But if Five doesn’t completely slide off the rails until the end, it’s mostly thanks to Niney’s performance, which has the stage-trained actor (and TV sketch-comedy wiz) playing an awkward sort of street thug — one who’s built like a string bean and way too nice to cause any real harm. The rest of the cast is fairly sharp as well, with Civil (Made in France; As Above, So Below) memorable as the always-blunted Timothee.
Tech credits are bling-bling flashy, as is a soundtrack filled with rap jams that include the Swizz Beatz club anthem, “It’s Me Bitches.” Set design by Nicolas De Boiscuille (Simon Killer) does a good job with the Paris dream apartment at the film’s center: It’s as if Sam and his buds grew up watching Friends and actually believed it was real.
Production companies: Les Films du Kiosque, StudioCanal, Cinefrance, France 2 Cinema
Cast: Pierre Niney, Francois Civil, Igor Gotesman, Margot Bancilhon, Idrissa Hanrot
Director-screenwriter: Igor Gotesman
Producers: Francois Kraus, Denis Pineau-Valencienne
Director of photography: Julien Rouxc
Production designer: Nicolas De Boiscuille
Costume designers: Elise Bouquet, Reem Kuzayli

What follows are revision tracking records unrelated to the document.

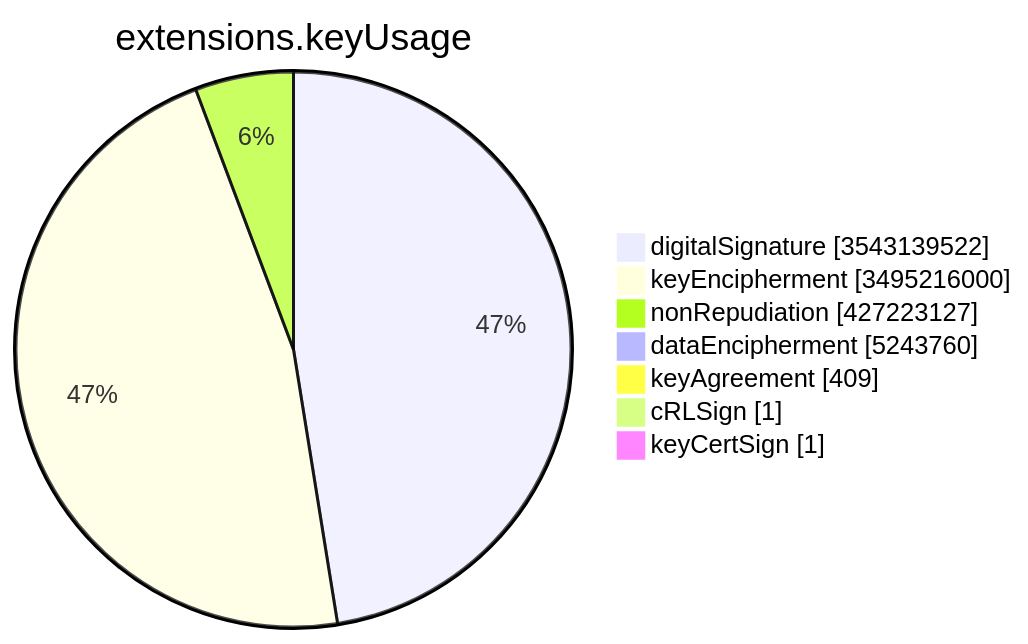
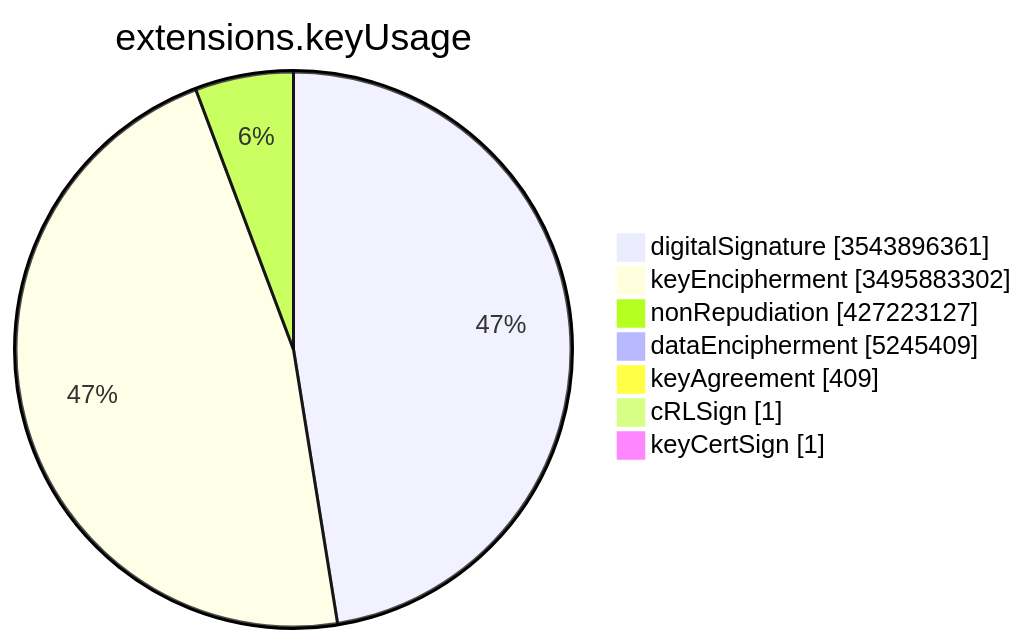
Before and after one commit to christiankrug/ctmonitor_visualization: the sixth of 15 diagrams in TOTAL/README.md, drawn with Mermaid. The commit also changed other lines of this file, not shown here.

````diff
--- a/TOTAL/README.md
+++ b/TOTAL/README.md
@@ -3083,11 +3083,11 @@
 ```mermaid
 pie showData
 title extensions.keyUsage
-"digitalSignature" :3543139522
-"keyEncipherment" :3495216000
+"digitalSignature" :3543896361
+"keyEncipherment" :3495883302
 "nonRepudiation" :427223127
-"dataEncipherment" :5243760
+"dataEncipherment" :5245409
 "keyAgreement" :409
 "cRLSign" :1
 "keyCertSign" :1
 ```
````
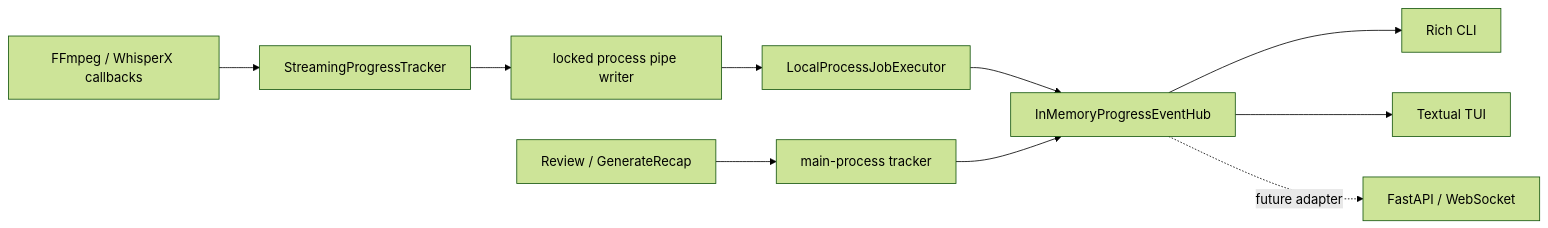
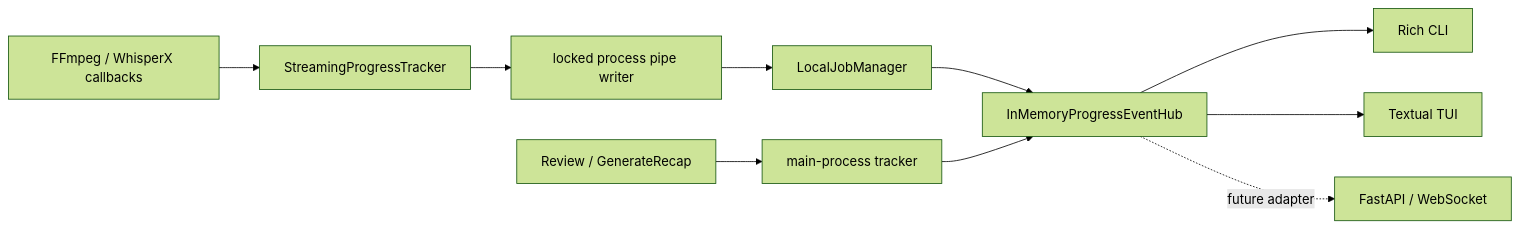
One commit to C0deCat/NoteKeeper changed the diagram in docs/progress.md. Above: the diagram before and after it, drawn with Mermaid (forest theme). The commit also changed 189 other files, not shown here.

````diff
--- a/docs/progress.md
+++ b/docs/progress.md
@@ -80,12 +80,12 @@
 ```mermaid
 flowchart LR
     FF["FFmpeg / WhisperX callbacks"] --> CT["StreamingProgressTracker"]
     CT --> PW["locked process pipe writer"]
-    PW --> EX["LocalProcessJobExecutor"]
+    PW --> EX["LocalJobManager"]
     EX --> HUB["InMemoryProgressEventHub"]
     UC["Review / GenerateRecap"] --> MT["main-process tracker"]
     MT --> HUB
     HUB --> CLI["Rich CLI"]
     HUB --> TUI["Textual TUI"]
     HUB -. future adapter .-> WS["FastAPI / WebSocket"]
 ```
````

Editor: Stephan Couturier
Casting director: Elodie Demey
Not rated, 102 minutes